@rachel: i might be with you on that as my favorite chabon. there were parts of the yiddish policemen's union that i really loved, but there were some really clunky parts as well. on los angeles books, i really liked toby barlow's sharp teeth (man, my poetry slip is really showing today). it occasionally zeroes in on LA, with werewolves, as angel did with vampires. dream sequences i dislike; sex scenes i pretty much always hate. this is partially because i'm a huge prude.

@jacob: the last tiger was magical realism, i think. that's the one that felt really helprin to me. on the fog, when it was first described, i admit i thought lethem was just talking about the sort of work they do and the hours they keep. i've met people who look the way that first guy was described. then again, most of them are editors and attorneys. what do i know?

baby jo said...

i second the 'sharp teeth' mention -- i loved it, not just because it is set in los angeles, but because there were a few really beautifully written lines describing the weird werewolfgirl-dogcatcher relationship. and i'm cheesy.

Milkmaid's dumb friend said...

01: Rick Moody's Garden State is way off in representing Denver. He didn't even set it there.

02: He gets a kind of loveable wreck of a pothead college teacher and the surrounding flotsum of his life pretty well in Wonder Boys.

03: It works in Martin Amis novels, and has practical real world applications. (Are you holdin'? Did Holden Caulfield come to the party...?)

04: Nawww. I'd rather plunge into sheep dip.

05: Everything she writes is sheer moonstruck lunacy, or contains some graphic descriptions of a dreariness such as we do not remember to have met with before in marine literature.

06: Is Eve Frame (in I Married a Communist) Claire Bloom?

07: Good as any?

08: Paul Auster's New York Trilogy sure doesn't. New York can't possibly be that useless. Auster is awful, and deserved the laugh out loud demolition performed by B R Myer in his book A Reader's Manifesto (also a truncated article). Let's go with The Cavett Show with Gore Vidal and Janet Flanner by Norman Mailer.

kidchamp said...

@milkmaid (re: 01) denver terrifies me. this is 15% a two-day visit in the early nineties and 85% the DON'T CALIFORNICATE OUR STATE bumper stickers i remember from high school. a strident people, colorad...oans?

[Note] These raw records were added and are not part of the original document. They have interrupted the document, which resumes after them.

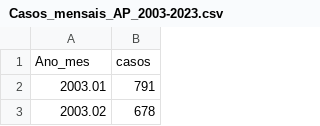
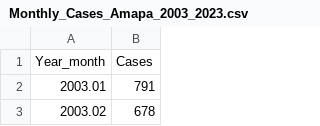
Before and after one commit to kleydmann/Timeseriestutorial, a CSV file: Monthly_Cases_Amapa_2003_2023.csv (was Casos_mensais_AP_2003-2023.csv), drawn as a sheet; only a part is shown; removed rows and columns are numbered as before the commit, all else as after; the diff names each change by its address in the sheet, - before the commit and + after, or states it on an @@ line.

Commit message:
Update and rename Casos_mensais_AP_2003-2023.csv to Monthly_Cases_Amapa_2003_2023.csv

```diff
--- a/Casos_mensais_AP_2003-2023.csv
+++ b/Monthly_Cases_Amapa_2003_2023.csv
-row 1: Ano_mes | casos
+row 1: Year_month | Cases
```
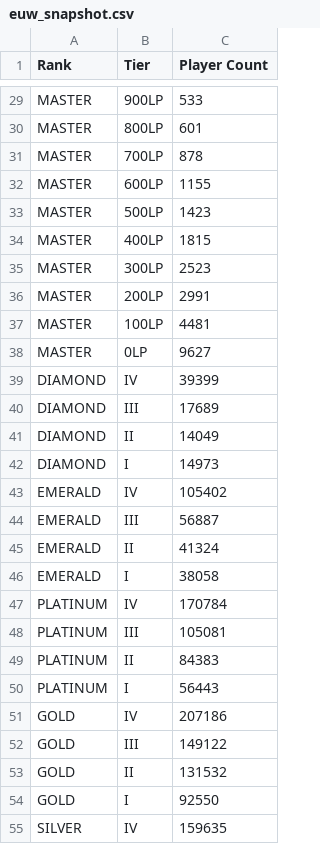
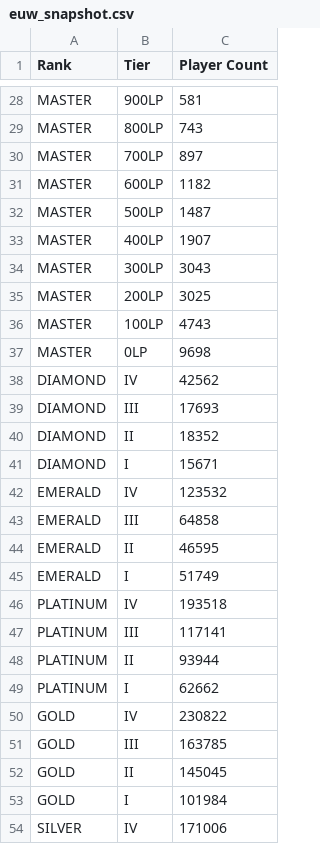
Before and after one commit to NextechLoL/timewinder, a CSV file: data/euw_snapshot.csv, drawn as a sheet; only a part is shown, gaps mark what is left out; addresses are those after the commit; the diff covers the shown part only; the diff names each change by its address in the sheet, - before the commit and + after, or states it on an @@ line.

```diff
--- a/data/euw_snapshot.csv
+++ b/data/euw_snapshot.csv
-C28 (Player Count): 533
+C28 (Player Count): 581
-C29 (Player Count): 601
+C29 (Player Count): 743
-C30 (Player Count): 878
+C30 (Player Count): 897
-C31 (Player Count): 1155
+C31 (Player Count): 1182
-C32 (Player Count): 1423
+C32 (Player Count): 1487
-C33 (Player Count): 1815
+C33 (Player Count): 1907
-C34 (Player Count): 2523
+C34 (Player Count): 3043
-C35 (Player Count): 2991
+C35 (Player Count): 3025
-C36 (Player Count): 4481
+C36 (Player Count): 4743
-C37 (Player Count): 9627
+C37 (Player Count): 9698
-C38 (Player Count): 39399
+C38 (Player Count): 42562
-C39 (Player Count): 17689
+C39 (Player Count): 17693
-C40 (Player Count): 14049
+C40 (Player Count): 18352
-C41 (Player Count): 14973
+C41 (Player Count): 15671
-C42 (Player Count): 105402
+C42 (Player Count): 123532
-C43 (Player Count): 56887
+C43 (Player Count): 64858
-C44 (Player Count): 41324
+C44 (Player Count): 46595
-C45 (Player Count): 38058
+C45 (Player Count): 51749
-C46 (Player Count): 170784
+C46 (Player Count): 193518
-C47 (Player Count): 105081
+C47 (Player Count): 117141
-C48 (Player Count): 84383
+C48 (Player Count): 93944
-C49 (Player Count): 56443
+C49 (Player Count): 62662
-C50 (Player Count): 207186
+C50 (Player Count): 230822
-C51 (Player Count): 149122
+C51 (Player Count): 163785
-C52 (Player Count): 131532
+C52 (Player Count): 145045
-C53 (Player Count): 92550
+C53 (Player Count): 101984
-C54 (Player Count): 159635
+C54 (Player Count): 171006
```
Also changed, not shown: 5 added rows, 6 removed rows and 32 edited cells elsewhere in this file, data/eu_ladder_historical.csv, data/na_ladder_historical.csv, 9 other files.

(re: 02) the errol flynn sequence in wonder boys the movie gives me the giggles like few films before or since. it shames me that i haven't read the book yet.

(re: 03) my husband had a roommate at oxford named om ("resistance minus planck's constant," he'd explain). i'd like to say hilarity ensued, but in truth he just transferred to an empty room in the library and om would flip the communal TV to "gandhi" every time he entered the common room.

(re: 06) i'll take that as a yes.

(re: 08) new york can be pretty useless; the last few pages of chronic city, on the contracting patch of sky and how we make do, told me things about myself i really didn't need to know.